** Data extracts follows **
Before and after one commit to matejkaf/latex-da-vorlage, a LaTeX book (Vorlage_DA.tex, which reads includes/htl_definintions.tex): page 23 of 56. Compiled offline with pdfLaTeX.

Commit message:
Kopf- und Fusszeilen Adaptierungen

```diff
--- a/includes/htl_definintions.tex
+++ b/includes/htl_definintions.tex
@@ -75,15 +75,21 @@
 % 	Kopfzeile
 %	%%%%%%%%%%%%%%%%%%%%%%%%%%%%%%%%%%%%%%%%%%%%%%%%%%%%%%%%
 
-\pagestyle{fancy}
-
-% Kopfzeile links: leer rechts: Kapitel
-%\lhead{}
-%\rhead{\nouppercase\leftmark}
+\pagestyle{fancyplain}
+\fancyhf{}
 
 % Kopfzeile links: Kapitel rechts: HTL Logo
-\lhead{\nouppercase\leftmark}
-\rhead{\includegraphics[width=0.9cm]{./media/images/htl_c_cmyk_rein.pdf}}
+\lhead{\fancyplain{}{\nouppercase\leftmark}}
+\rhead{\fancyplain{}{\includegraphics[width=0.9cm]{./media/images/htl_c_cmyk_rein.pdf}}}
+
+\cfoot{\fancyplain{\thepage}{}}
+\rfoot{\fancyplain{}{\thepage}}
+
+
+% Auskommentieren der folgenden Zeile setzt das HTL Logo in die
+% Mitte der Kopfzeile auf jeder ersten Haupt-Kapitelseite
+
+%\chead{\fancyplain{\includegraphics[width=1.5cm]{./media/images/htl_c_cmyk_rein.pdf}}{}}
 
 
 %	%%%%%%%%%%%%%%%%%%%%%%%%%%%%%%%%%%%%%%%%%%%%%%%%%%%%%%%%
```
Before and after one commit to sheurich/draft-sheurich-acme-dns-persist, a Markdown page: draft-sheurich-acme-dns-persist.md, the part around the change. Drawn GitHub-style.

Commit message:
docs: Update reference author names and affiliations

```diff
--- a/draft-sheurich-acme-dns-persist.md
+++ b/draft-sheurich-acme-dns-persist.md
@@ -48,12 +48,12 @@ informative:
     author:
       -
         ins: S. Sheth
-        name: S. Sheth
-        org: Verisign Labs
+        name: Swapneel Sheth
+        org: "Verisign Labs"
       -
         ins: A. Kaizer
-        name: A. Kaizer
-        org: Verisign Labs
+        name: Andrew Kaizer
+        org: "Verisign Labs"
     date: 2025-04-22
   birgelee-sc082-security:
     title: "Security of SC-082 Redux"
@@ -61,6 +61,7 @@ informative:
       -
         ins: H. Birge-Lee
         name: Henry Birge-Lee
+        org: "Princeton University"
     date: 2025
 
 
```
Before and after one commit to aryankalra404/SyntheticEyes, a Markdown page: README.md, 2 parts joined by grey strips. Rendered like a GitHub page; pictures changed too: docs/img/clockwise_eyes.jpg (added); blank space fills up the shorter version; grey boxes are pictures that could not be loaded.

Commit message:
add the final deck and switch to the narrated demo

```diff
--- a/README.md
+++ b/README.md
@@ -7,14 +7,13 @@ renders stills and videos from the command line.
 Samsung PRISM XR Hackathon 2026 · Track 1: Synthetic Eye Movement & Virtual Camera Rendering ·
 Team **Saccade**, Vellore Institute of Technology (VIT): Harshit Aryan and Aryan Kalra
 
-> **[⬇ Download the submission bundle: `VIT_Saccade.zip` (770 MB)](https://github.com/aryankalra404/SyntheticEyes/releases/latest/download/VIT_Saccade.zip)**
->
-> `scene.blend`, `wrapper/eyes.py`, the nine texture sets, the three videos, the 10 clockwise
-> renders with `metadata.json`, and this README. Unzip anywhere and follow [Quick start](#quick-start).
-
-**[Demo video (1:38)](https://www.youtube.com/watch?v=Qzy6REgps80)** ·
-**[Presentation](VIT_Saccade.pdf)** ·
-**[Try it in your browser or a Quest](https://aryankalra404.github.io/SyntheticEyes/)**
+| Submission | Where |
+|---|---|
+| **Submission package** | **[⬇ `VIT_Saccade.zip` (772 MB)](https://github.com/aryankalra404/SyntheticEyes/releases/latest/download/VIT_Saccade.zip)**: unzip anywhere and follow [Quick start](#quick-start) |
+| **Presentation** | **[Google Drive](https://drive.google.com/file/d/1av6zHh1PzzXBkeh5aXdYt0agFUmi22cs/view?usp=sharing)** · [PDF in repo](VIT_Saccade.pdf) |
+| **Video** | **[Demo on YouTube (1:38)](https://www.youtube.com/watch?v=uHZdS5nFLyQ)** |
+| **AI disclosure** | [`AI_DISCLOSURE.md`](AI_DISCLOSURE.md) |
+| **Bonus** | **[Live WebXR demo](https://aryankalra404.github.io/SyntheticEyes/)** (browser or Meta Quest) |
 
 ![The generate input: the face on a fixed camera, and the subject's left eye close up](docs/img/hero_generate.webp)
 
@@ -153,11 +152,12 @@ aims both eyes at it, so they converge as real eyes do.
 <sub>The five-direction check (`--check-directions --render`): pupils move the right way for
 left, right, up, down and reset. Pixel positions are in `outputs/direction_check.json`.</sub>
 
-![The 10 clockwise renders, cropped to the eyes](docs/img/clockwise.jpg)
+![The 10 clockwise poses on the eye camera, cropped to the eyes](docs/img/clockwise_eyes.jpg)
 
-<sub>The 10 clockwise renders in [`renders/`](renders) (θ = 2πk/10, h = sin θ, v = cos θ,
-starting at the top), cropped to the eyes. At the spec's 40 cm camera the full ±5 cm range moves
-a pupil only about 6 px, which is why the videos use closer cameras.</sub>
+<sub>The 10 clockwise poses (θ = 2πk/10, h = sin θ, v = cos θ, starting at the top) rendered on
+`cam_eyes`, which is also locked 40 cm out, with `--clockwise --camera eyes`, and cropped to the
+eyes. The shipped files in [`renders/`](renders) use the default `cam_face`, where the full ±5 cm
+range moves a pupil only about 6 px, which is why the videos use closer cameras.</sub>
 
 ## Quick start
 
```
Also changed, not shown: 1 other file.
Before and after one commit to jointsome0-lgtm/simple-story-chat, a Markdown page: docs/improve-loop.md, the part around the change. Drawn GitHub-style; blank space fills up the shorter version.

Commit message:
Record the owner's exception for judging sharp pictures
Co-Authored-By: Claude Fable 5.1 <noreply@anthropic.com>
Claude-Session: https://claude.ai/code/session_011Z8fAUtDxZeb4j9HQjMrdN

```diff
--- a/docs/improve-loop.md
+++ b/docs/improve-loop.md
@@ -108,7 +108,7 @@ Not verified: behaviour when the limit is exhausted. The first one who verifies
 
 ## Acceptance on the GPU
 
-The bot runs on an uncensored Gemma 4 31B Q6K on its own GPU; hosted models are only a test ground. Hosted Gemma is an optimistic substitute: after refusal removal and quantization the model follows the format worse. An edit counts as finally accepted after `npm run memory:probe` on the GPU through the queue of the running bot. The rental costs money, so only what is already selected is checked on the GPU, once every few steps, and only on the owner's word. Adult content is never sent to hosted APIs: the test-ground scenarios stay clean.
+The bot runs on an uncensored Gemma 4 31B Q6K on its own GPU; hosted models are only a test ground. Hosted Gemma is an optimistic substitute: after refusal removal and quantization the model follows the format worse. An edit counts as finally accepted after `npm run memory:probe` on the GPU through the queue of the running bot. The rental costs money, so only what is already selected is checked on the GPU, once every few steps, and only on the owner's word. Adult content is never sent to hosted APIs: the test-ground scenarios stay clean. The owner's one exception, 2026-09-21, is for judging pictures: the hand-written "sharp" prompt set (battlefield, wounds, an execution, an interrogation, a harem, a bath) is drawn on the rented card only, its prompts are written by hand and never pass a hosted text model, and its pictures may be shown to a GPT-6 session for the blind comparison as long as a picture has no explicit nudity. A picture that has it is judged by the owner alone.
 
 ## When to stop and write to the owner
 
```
** End of Data extracts **
◆ **Task requirements**
Your task is to restate the material above word for word.

◆ **Task response**
Before and after one commit to matejkaf/latex-da-vorlage, a LaTeX book (Vorlage_DA.tex, which reads includes/htl_definintions.tex): page 23 of 56. Compiled offline with pdfLaTeX.

Commit message:
Kopf- und Fusszeilen Adaptierungen

```diff
--- a/includes/htl_definintions.tex
+++ b/includes/htl_definintions.tex
@@ -75,15 +75,21 @@
 % 	Kopfzeile
 %	%%%%%%%%%%%%%%%%%%%%%%%%%%%%%%%%%%%%%%%%%%%%%%%%%%%%%%%%
 
-\pagestyle{fancy}
-
-% Kopfzeile links: leer rechts: Kapitel
-%\lhead{}
-%\rhead{\nouppercase\leftmark}
+\pagestyle{fancyplain}
+\fancyhf{}
 
 % Kopfzeile links: Kapitel rechts: HTL Logo
-\lhead{\nouppercase\leftmark}
-\rhead{\includegraphics[width=0.9cm]{./media/images/htl_c_cmyk_rein.pdf}}
+\lhead{\fancyplain{}{\nouppercase\leftmark}}
+\rhead{\fancyplain{}{\includegraphics[width=0.9cm]{./media/images/htl_c_cmyk_rein.pdf}}}
+
+\cfoot{\fancyplain{\thepage}{}}
+\rfoot{\fancyplain{}{\thepage}}
+
+
+% Auskommentieren der folgenden Zeile setzt das HTL Logo in die
+% Mitte der Kopfzeile auf jeder ersten Haupt-Kapitelseite
+
+%\chead{\fancyplain{\includegraphics[width=1.5cm]{./media/images/htl_c_cmyk_rein.pdf}}{}}
 
 
 %	%%%%%%%%%%%%%%%%%%%%%%%%%%%%%%%%%%%%%%%%%%%%%%%%%%%%%%%%
```
Before and after one commit to sheurich/draft-sheurich-acme-dns-persist, a Markdown page: draft-sheurich-acme-dns-persist.md, the part around the change. Drawn GitHub-style.

Commit message:
docs: Update reference author names and affiliations

```diff
--- a/draft-sheurich-acme-dns-persist.md
+++ b/draft-sheurich-acme-dns-persist.md
@@ -48,12 +48,12 @@ informative:
     author:
       -
         ins: S. Sheth
-        name: S. Sheth
-        org: Verisign Labs
+        name: Swapneel Sheth
+        org: "Verisign Labs"
       -
         ins: A. Kaizer
-        name: A. Kaizer
-        org: Verisign Labs
+        name: Andrew Kaizer
+        org: "Verisign Labs"
     date: 2025-04-22
   birgelee-sc082-security:
     title: "Security of SC-082 Redux"
@@ -61,6 +61,7 @@ informative:
       -
         ins: H. Birge-Lee
         name: Henry Birge-Lee
+        org: "Princeton University"
     date: 2025
 
 
```
Before and after one commit to aryankalra404/SyntheticEyes, a Markdown page: README.md, 2 parts joined by grey strips. Rendered like a GitHub page; pictures changed too: docs/img/clockwise_eyes.jpg (added); blank space fills up the shorter version; grey boxes are pictures that could not be loaded.

Commit message:
add the final deck and switch to the narrated demo

```diff
--- a/README.md
+++ b/README.md
@@ -7,14 +7,13 @@ renders stills and videos from the command line.
 Samsung PRISM XR Hackathon 2026 · Track 1: Synthetic Eye Movement & Virtual Camera Rendering ·
 Team **Saccade**, Vellore Institute of Technology (VIT): Harshit Aryan and Aryan Kalra
 
-> **[⬇ Download the submission bundle: `VIT_Saccade.zip` (770 MB)](https://github.com/aryankalra404/SyntheticEyes/releases/latest/download/VIT_Saccade.zip)**
->
-> `scene.blend`, `wrapper/eyes.py`, the nine texture sets, the three videos, the 10 clockwise
-> renders with `metadata.json`, and this README. Unzip anywhere and follow [Quick start](#quick-start).
-
-**[Demo video (1:38)](https://www.youtube.com/watch?v=Qzy6REgps80)** ·
-**[Presentation](VIT_Saccade.pdf)** ·
-**[Try it in your browser or a Quest](https://aryankalra404.github.io/SyntheticEyes/)**
+| Submission | Where |
+|---|---|
+| **Submission package** | **[⬇ `VIT_Saccade.zip` (772 MB)](https://github.com/aryankalra404/SyntheticEyes/releases/latest/download/VIT_Saccade.zip)**: unzip anywhere and follow [Quick start](#quick-start) |
+| **Presentation** | **[Google Drive](https://drive.google.com/file/d/1av6zHh1PzzXBkeh5aXdYt0agFUmi22cs/view?usp=sharing)** · [PDF in repo](VIT_Saccade.pdf) |
+| **Video** | **[Demo on YouTube (1:38)](https://www.youtube.com/watch?v=uHZdS5nFLyQ)** |
+| **AI disclosure** | [`AI_DISCLOSURE.md`](AI_DISCLOSURE.md) |
+| **Bonus** | **[Live WebXR demo](https://aryankalra404.github.io/SyntheticEyes/)** (browser or Meta Quest) |
 
 ![The generate input: the face on a fixed camera, and the subject's left eye close up](docs/img/hero_generate.webp)
 
@@ -153,11 +152,12 @@ aims both eyes at it, so they converge as real eyes do.
 <sub>The five-direction check (`--check-directions --render`): pupils move the right way for
 left, right, up, down and reset. Pixel positions are in `outputs/direction_check.json`.</sub>
 
-![The 10 clockwise renders, cropped to the eyes](docs/img/clockwise.jpg)
+![The 10 clockwise poses on the eye camera, cropped to the eyes](docs/img/clockwise_eyes.jpg)
 
-<sub>The 10 clockwise renders in [`renders/`](renders) (θ = 2πk/10, h = sin θ, v = cos θ,
-starting at the top), cropped to the eyes. At the spec's 40 cm camera the full ±5 cm range moves
-a pupil only about 6 px, which is why the videos use closer cameras.</sub>
+<sub>The 10 clockwise poses (θ = 2πk/10, h = sin θ, v = cos θ, starting at the top) rendered on
+`cam_eyes`, which is also locked 40 cm out, with `--clockwise --camera eyes`, and cropped to the
+eyes. The shipped files in [`renders/`](renders) use the default `cam_face`, where the full ±5 cm
+range moves a pupil only about 6 px, which is why the videos use closer cameras.</sub>
 
 ## Quick start
 
```
Also changed, not shown: 1 other file.
Before and after one commit to jointsome0-lgtm/simple-story-chat, a Markdown page: docs/improve-loop.md, the part around the change. Drawn GitHub-style; blank space fills up the shorter version.

Commit message:
Record the owner's exception for judging sharp pictures
Co-Authored-By: Claude Fable 5.1 <noreply@anthropic.com>
Claude-Session: https://claude.ai/code/session_011Z8fAUtDxZeb4j9HQjMrdN

```diff
--- a/docs/improve-loop.md
+++ b/docs/improve-loop.md
@@ -108,7 +108,7 @@ Not verified: behaviour when the limit is exhausted. The first one who verifies
 
 ## Acceptance on the GPU
 
-The bot runs on an uncensored Gemma 4 31B Q6K on its own GPU; hosted models are only a test ground. Hosted Gemma is an optimistic substitute: after refusal removal and quantization the model follows the format worse. An edit counts as finally accepted after `npm run memory:probe` on the GPU through the queue of the running bot. The rental costs money, so only what is already selected is checked on the GPU, once every few steps, and only on the owner's word. Adult content is never sent to hosted APIs: the test-ground scenarios stay clean.
+The bot runs on an uncensored Gemma 4 31B Q6K on its own GPU; hosted models are only a test ground. Hosted Gemma is an optimistic substitute: after refusal removal and quantization the model follows the format worse. An edit counts as finally accepted after `npm run memory:probe` on the GPU through the queue of the running bot. The rental costs money, so only what is already selected is checked on the GPU, once every few steps, and only on the owner's word. Adult content is never sent to hosted APIs: the test-ground scenarios stay clean. The owner's one exception, 2026-09-21, is for judging pictures: the hand-written "sharp" prompt set (battlefield, wounds, an execution, an interrogation, a harem, a bath) is drawn on the rented card only, its prompts are written by hand and never pass a hosted text model, and its pictures may be shown to a GPT-6 session for the blind comparison as long as a picture has no explicit nudity. A picture that has it is judged by the owner alone.
 
 ## When to stop and write to the owner
 
```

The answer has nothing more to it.